The return of Adam leads us back to 1.8 Aurora Borealis, where Joel is also taken to Adam’s home. Like in 1.8, Joel makes the long night drive through the backroads of Cicely. We learn that Adam’s wife is named Eve, and this moment recalls the Adam and Eve dream sequence at the beginning of 2.5 Spring Break.
Joel finds himself as a couples therapist with Adam and Eve, which recalls the pilot episode of the series, when he becomes the mediator between meek Walter and aggressive Edna.
A scene where Joel is framed by Adam and Eve even echoes the scene when Shelly is similarly framed by Anita and Holling in 2.7 Slow Dance.
Even Rick’s statue is surprisingly reminiscent of Joel’s dream sequence in 1.5 Russian Flu, in which Maggie is portrayed as an Amelia Earhart-type figure (note the scarf blown back by the wind in both instances).
A couple of the most obvious links to previous episodes involve Maurice. He rushes into the radio station, and declares to Chris that he’s in love, just like Ed did in 2.6 War and Peace. Both Maurice and Ed appear vulnerable and even new to love. They also both ask Chris if he can perform their nuptials, though neither of them have proposed yet.
Just a few seconds later Maurice compares being in love with being in space, which makes us immediately remember one of the final scenes in 1.1, where Maurice, still hurt by Shelly leaving him, asks Holling if being in love feels like being without gravity in outer space. This juxtaposition is very touching because we remember Maurice’s profound loneliness at the pilot episode, and we can contrast this with his absolute giddiness at fining his “soul mate.”
We have noted before that there doesn’t seem to be huge plot arcs in Northern Exposure, but despite this, we are certainly rewarded for watching closely. Scenes return to previous scenes, moments build on previous moments; as we watch the series, we watch with the memories of what has come before in our minds and hearts.
Themes / Recurrences: Love; men and women; the truth; targets.
The Good: It’s wonderful to finally see Ruth-Anne emerge as a fully-formed character. Her discussion with Maggie about her affair with an English pilot was likely our favourite scene in the entire episode. We love Peg Phillips’ performance as Ruth-Anne and look forward to seeing more of her this season.
The Bad: The sourced music used throughout is perfectly chosen, including past-episode callback “Bon Soir Dame” by Bud and Travis to early country song “Don’t Let That Man Get You Down” by Texas Ruby, a number that was unfamiliar to us but fit perfectly with Maggie’s men-are-swine speech. That said, one of us had problems with David Schwartz’s music in the scene where Joel leaves Adam and Eve’s cabin. It just didn’t fit the mood.
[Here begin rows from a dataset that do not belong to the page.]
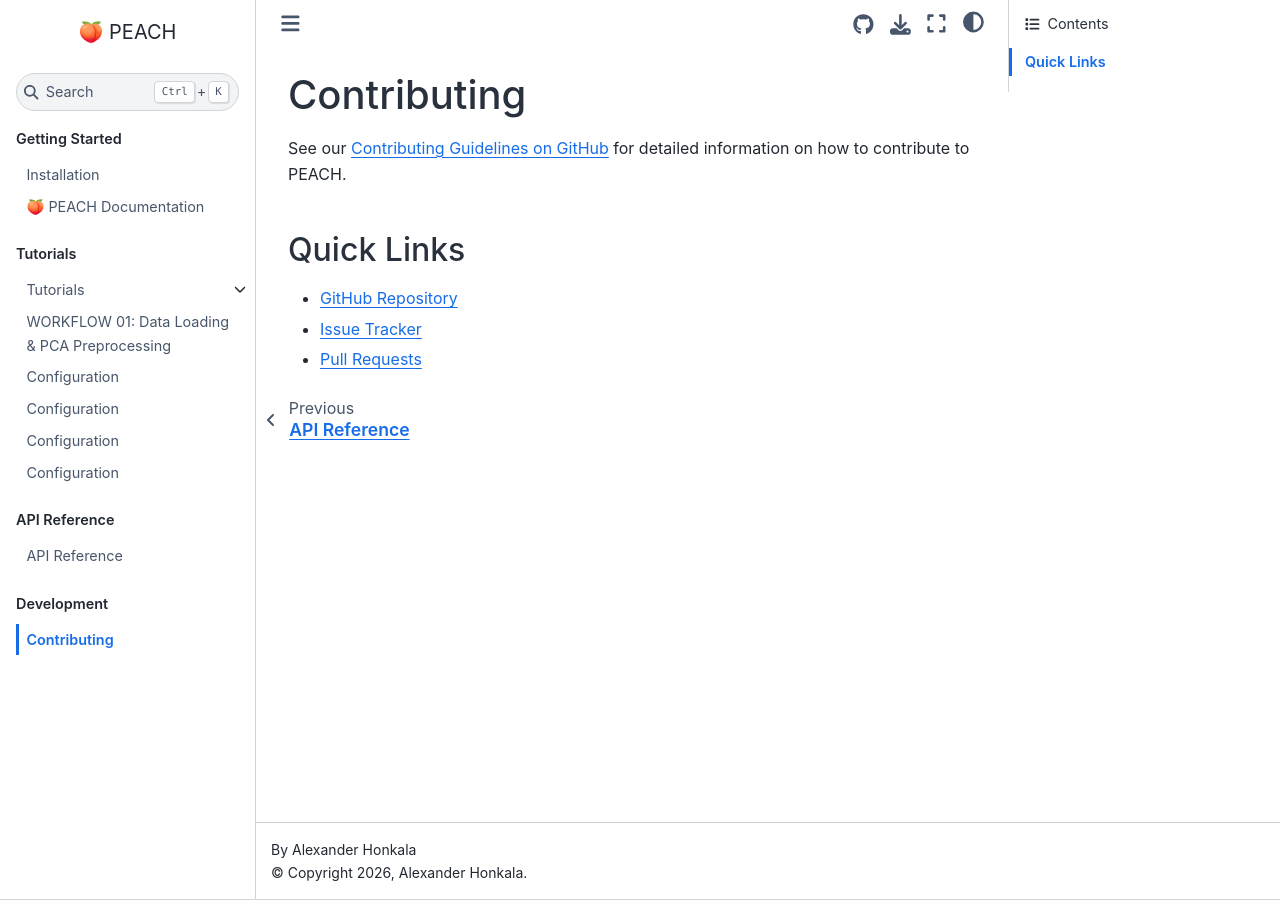
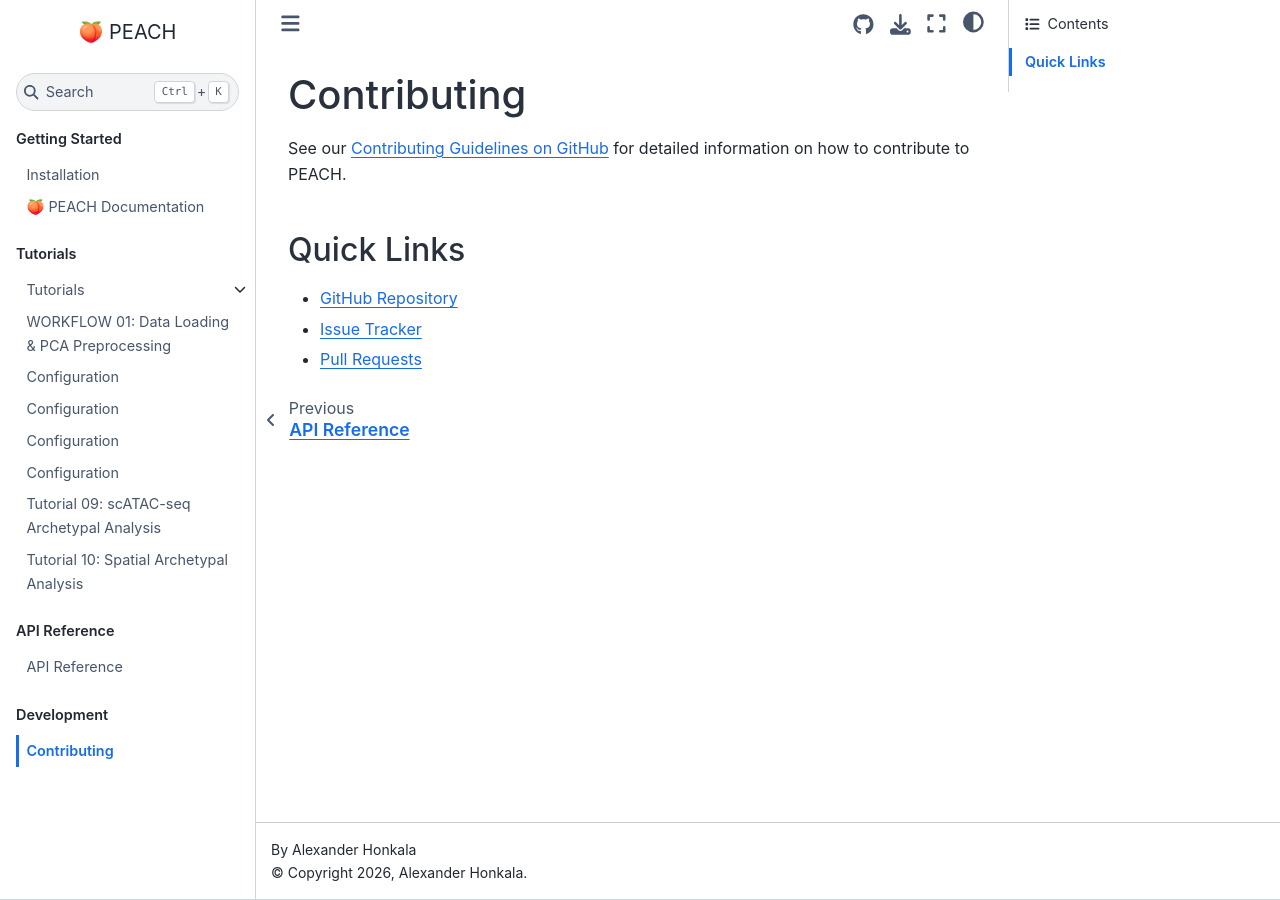
Before and after one commit to xhonkala/PEACH, a Sphinx documentation site: the page built from docs/contributing.md, in a window 1280 px wide. Built offline with Sphinx 7.4.7 and the Sphinx Book theme 1.1.4, drawn with Linux system fonts in a browser that asks for light colours; pages that are not in the unit, such as notebooks, are missing from menus.

Commit message:
Add tutorials 09 and 10 to Sphinx toctree

```diff
--- a/docs/index.rst
+++ b/docs/index.rst
@@ -23,6 +23,8 @@ following scverse conventions.
    tutorials/05_gene_enrichment
    tutorials/06_cellrank_integration
    tutorials/08_visualization
+   tutorials/09_scatac_analysis
+   tutorials/10_spatial_analysis
 
 .. toctree::
    :maxdepth: 2
```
The Notable: There is an abundance of food mentioned and shown throughout, from Ed’s tasty-looking fries to the feast of fruit in heaven. We see each couple sitting down to at least one meal together — or planning a meal, in the case of Maggie and Joel.
Links: Here is a link to the complete song “On the Bumpy Road to Love” as it appears in the 1938 Judy Garland musical Listen, Darling: http://www.youtube.com/watch?v=ASspWUlJnI8. It’s a pretty infectious song.
On’s Rating: 9 out of 10
Shane’s Rating: 8.5 out of 10